Needless to say, I was wrong.
I’m still friendly with my freshmen year roommate. When we lived together, we had a lot of the same friends and hung out at the same places. But when sophomore year rolled around and I had decided I would rather not live with her again, I noticed I was also hanging out with a new group of people.
A family friend who went to the same university as me (who had actually graduated before I got there) told me that after her sophomore year she completely “threw out” her old friends and found new ones. I didn’t think that would happen to me. It sounded far too drastic.
Turns out, that’s exactly what happened.
After sophomore year, following some inner turmoil, I realized many of my friends were not the friends I thought they were. Almost simultaneously, a new group of girls reached out to me—ironically, they were to be my future sorority sisters. Since I was an unaffiliated sophomore, I simply hung out with them outside of Greek events, until I ended up joining.
Sometimes the best thing to do in college is try your friends on for size. You’ve probably heard this advice given with regard to dating around your campus, but I strongly believe it also applies to friendship circles. I know from a far off standpoint it seems like such a huge jump to make, but sometimes it’s a necessary one.
My freshmen year roommate is still great friends with our mutual friends from our first year—and I’m still friendly with all of them, but I don’t consider them my closest friends. Sometimes there isn’t a turnover rate with friendships, as in my former roommate’s case, and that’s perfectly fine, too.
As for me, I’m pretty glad it happened. If I had stuck around with the same group all four years, I never would have met these equally amazing girls. It’s always good to stray away from your core group of friends just to experiment, whether it’s through your extracurricular activities, classes, or sports—but that doesn’t mean you have to change anything permanently. I don’t consider my change of friends permanent, seeing as I still talk to my “old ones.” But they have become what is probably the most important element of my life on campus.
So don’t be afraid if you find yourself hanging out with new groups. As long as you make the effort to keep up contact, you can always still have a connection with the friends you’ve had for longer.
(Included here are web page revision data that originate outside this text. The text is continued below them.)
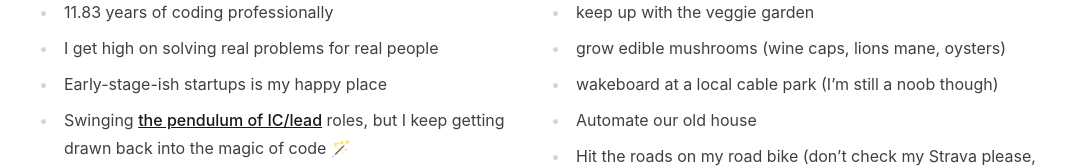
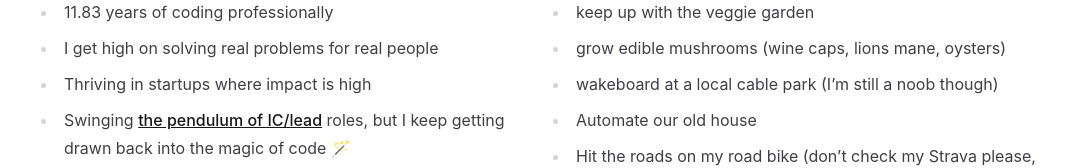
Before and after one commit to madsnedergaard/madsnedergaard.dk, a Next.js app: page /about in a window 1280 px wide. Shown: the part 382-550 px from the top of the page, without its empty margins (104-1170 px from the left). Built offline with nearby package versions, Linux system fonts and the light colour scheme.

Commit message:
Tweaks about page content

```diff
--- a/src/app/about/page.tsx
+++ b/src/app/about/page.tsx
@@ -1,6 +1,5 @@
 import Header from '@/components/Header';
 import NavLink from '@/components/NavLink';
-import Link from 'next/link';
 
 function Content() {
   const firstDayOfWork = new Date('2014-02-01');
@@ -19,9 +18,8 @@ function Content() {
           </p>
           <ul>
             <li>{timeAtWork} years of coding professionally</li>
-            <li>I get high on solving real problems for real people </li>
-            <li>Early-stage-ish startups is my happy place</li>
-
+            <li>I get high on solving real problems for real people</li>
+            <li>Thriving in startups where impact is high</li>
             <li>
               Swinging{' '}
               <a href="https://charity.wtf/2017/05/11/the-engineer-manager-pendulum/">
--- a/src/app/layout.tsx
+++ b/src/app/layout.tsx
@@ -1,8 +1,7 @@
 // These styles apply to every route in the application
-import { Metadata } from 'next';
+import { type Metadata } from 'next';
 import { Analytics } from '@vercel/analytics/next';
 import { SpeedInsights } from '@vercel/speed-insights/next';
-
 import './globals.css';
 
 export const metadata: Metadata = {
```
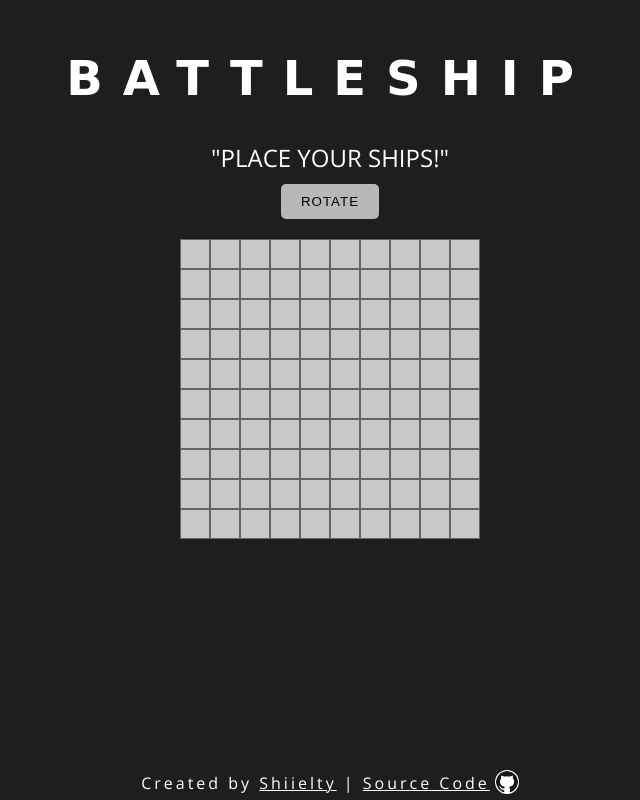
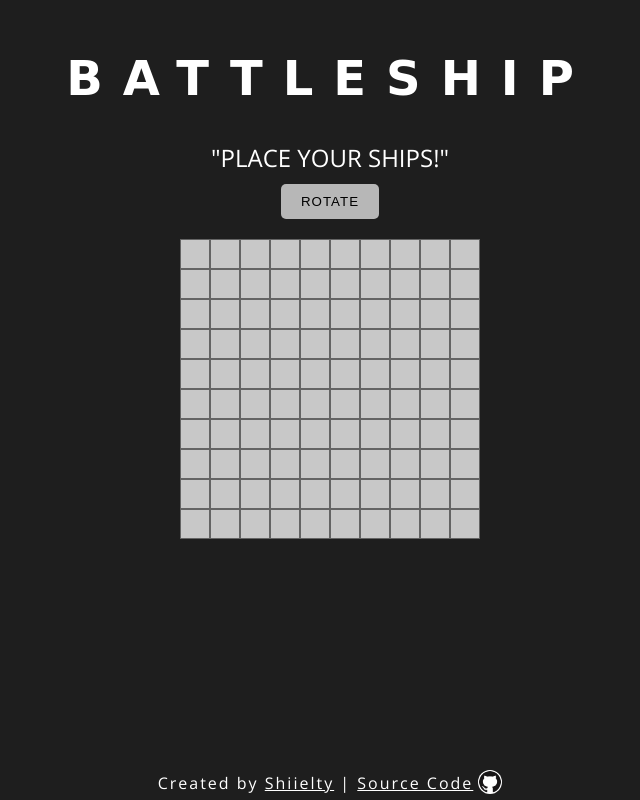
Before and after one commit to Shiielty/battleship-game, a website with bundled scripts: page src/index.html in a window 1280 px wide. Shown: the whole page, without its empty margins (310-950 px from the left). Built offline with nearby package versions, Linux system fonts and the light colour scheme; a web font is replaced by a local one.

Commit message:
change footer font size to 0.8rem with clamp

```diff
--- a/src/style.css
+++ b/src/style.css
@@ -209,7 +209,8 @@ footer {
   width: 100%;
   margin: 0 auto;
   z-index: 99;
-  letter-spacing: 3px;
+  letter-spacing: 2px;
+  font-size: clamp(0.8rem, 2vw + 0.1rem, 1rem);
 }
 
 footer > a {
```
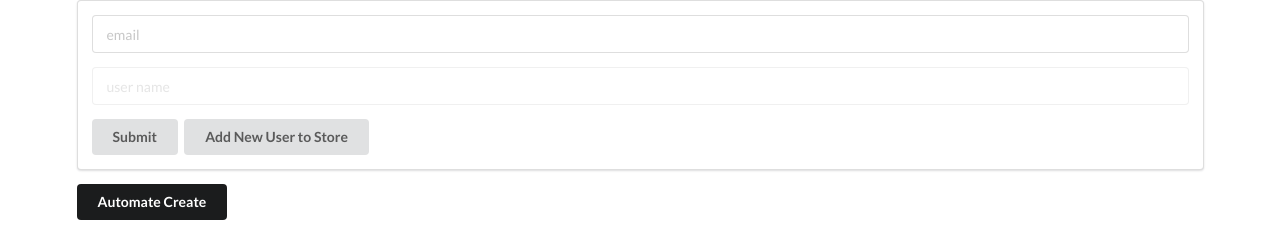
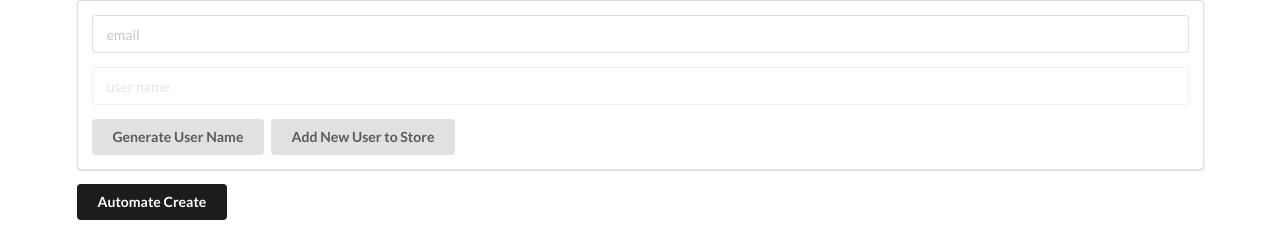
Before and after one commit to ChangJoo-Park/user-name-generator, a website: page index.html in a window 1280 px wide. Shown: the top 225 px of the page. Drawn offline with nearby package versions, Linux system fonts and the light colour scheme.

Commit message:
Change button name. submit to Generate User Name

```diff
--- a/index.html
+++ b/index.html
@@ -14,7 +14,7 @@
         <div class="field">
           <input id="new-name" type="text" placeholder="user name" disabled>
         </div>
-        <button type="submit" class="ui button">Submit</button>
+        <button type="submit" class="ui button">Generate User Name</button>
         <button id="add-user-button" class="ui button">Add New User to Store</button>
       </form>
     </div>
```
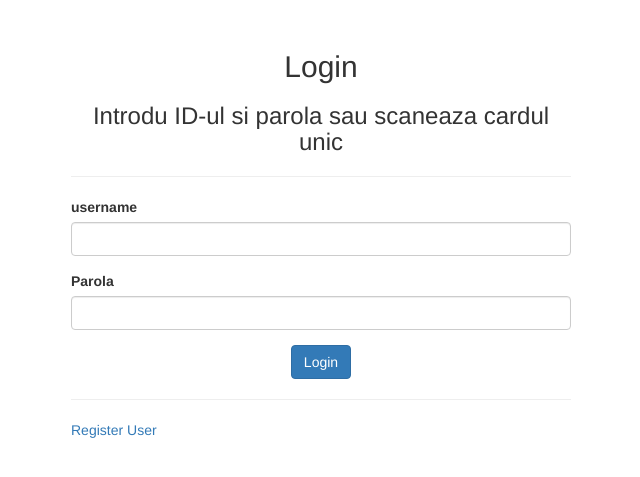
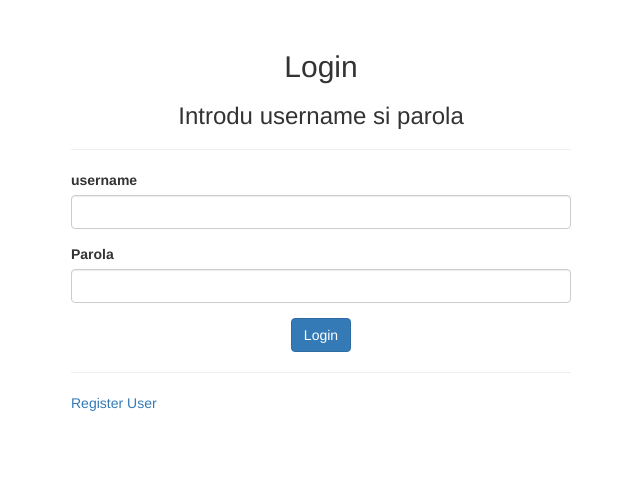
Before and after one commit to clementlarisa/TransitApp, a PHP site: page /login.php in a window 1280 px wide. Shown: the top 477 px of the page, without its empty margins (319-959 px from the left). Run offline with PHP 8.4, Linux system fonts and the light colour scheme.

Commit message:
Stefan Commit

```diff
--- a/login.php
+++ b/login.php
@@ -4,7 +4,7 @@ include ('server.php');
 
 <html>
 <head>
-<title>Login ospatar</title>
+<title>Login</title>
     <link rel="stylesheet" href="CSS/bootstrap.css">
 </head>
 <body>
@@ -12,7 +12,7 @@ include ('server.php');
         <div style="width: 500px; margin: 50px auto;">
             <form method="post" action="<?php echo htmlspecialchars($_SERVER['PHP_SELF']); ?>" autocomplete="off">
                 <center><h2>Login</h2></center>
-				<center><h3>Introdu ID-ul si parola sau scaneaza cardul unic</h3></center>
+				<center><h3>Introdu username si parola</h3></center>
                 <hr/>
                 <?php
                     if(isset($errorMsg)){
```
The change doesn’t have to be a cold, hard shift from one group to the next. In fact, it’s a common college experience: healthy, helpful, and normal.